With fields untilled, famine faces the Kikuyu tribe because the government is determined the tribe will have to foot the major portion of the bill for the unrest. The Kikuyu will be compelled to pay for the forty new police stations being built in the reserve.
The Africans in Kenya outnumber Europeans more than a hundred to one but have no say in government, low wages, few privileges. They want
more schools, more money, more land, the right to vote. The long-range government policy, as indicated by both Labour and Conservative administrations, is to lead Kenya gradually toward self-government. But the white view is that 3he Africans still have a long way to go. There are more than five million of them, yet fewer than a thousand can read a government announcement and understand it.
Even the Mau Mau members who have learned to wear European clothes discard them at the sect’s ceremonials. What is more significant is that when-
ever a European is murdered, every Mau Mau witness must take a slash at the body with sword, panga or spear.

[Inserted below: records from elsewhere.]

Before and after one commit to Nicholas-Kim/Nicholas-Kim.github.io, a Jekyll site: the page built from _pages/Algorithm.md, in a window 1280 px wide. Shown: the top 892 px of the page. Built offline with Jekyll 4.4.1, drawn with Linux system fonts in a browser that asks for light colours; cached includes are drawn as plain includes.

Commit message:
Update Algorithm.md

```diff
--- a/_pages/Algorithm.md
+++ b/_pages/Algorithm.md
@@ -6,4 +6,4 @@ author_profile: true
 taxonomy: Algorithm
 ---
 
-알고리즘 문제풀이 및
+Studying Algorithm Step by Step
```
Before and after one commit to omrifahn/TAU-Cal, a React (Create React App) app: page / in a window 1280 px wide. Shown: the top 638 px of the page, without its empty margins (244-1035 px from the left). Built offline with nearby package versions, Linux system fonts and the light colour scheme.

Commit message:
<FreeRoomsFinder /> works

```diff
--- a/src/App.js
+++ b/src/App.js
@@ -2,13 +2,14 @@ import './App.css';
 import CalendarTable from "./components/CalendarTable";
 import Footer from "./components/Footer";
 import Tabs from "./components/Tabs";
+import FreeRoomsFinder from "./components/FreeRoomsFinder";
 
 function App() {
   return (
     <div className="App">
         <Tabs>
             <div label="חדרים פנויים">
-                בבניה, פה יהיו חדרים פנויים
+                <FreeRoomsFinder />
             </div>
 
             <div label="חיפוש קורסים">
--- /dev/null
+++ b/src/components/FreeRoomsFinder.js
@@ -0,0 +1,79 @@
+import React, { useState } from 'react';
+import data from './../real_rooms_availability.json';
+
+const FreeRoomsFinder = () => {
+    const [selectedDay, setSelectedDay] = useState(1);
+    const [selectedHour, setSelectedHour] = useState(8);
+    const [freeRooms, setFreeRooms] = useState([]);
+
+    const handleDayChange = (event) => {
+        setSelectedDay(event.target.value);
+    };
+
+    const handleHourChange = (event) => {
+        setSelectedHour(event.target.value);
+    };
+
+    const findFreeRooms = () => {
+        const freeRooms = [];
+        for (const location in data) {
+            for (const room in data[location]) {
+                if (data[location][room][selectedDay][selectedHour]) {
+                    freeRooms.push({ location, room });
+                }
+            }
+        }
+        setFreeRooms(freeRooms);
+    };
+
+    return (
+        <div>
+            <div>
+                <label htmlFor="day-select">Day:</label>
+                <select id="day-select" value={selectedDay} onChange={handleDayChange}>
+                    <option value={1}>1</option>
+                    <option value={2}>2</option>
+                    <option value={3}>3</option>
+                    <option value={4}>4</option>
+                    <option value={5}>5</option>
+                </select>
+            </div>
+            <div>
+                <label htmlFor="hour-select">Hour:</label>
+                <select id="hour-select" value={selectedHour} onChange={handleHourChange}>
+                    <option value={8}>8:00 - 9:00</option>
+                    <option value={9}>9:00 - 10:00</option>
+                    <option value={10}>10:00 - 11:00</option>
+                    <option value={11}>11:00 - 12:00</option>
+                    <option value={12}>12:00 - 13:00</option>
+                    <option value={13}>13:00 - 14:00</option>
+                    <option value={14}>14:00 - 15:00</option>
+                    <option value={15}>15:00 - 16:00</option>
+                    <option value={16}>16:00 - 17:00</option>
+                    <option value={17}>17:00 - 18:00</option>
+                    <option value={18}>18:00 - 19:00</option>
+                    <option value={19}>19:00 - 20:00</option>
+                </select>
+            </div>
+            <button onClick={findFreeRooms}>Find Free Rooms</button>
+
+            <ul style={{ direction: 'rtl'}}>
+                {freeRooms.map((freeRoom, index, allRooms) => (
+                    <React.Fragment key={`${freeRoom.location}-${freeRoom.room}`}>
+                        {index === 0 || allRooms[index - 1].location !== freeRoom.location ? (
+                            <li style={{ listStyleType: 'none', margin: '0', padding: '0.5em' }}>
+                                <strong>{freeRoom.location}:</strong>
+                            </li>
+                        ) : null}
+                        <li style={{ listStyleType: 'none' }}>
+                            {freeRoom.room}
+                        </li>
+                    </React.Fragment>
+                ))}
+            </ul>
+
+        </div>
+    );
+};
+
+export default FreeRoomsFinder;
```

That is “blooding,” the physical demonstration of manhood, legacy of darkest Africa and reminder that, whatever else is behind Mau Mau’s aspirations, it is determined to recapture a past in which the young warrior needed no kipandes, had no worries about soil conservation, taxes, missionaries, white governors and the other unwelcome appendages of civilization —to all of which the Mau Mau feels the panga is the best and only answer, it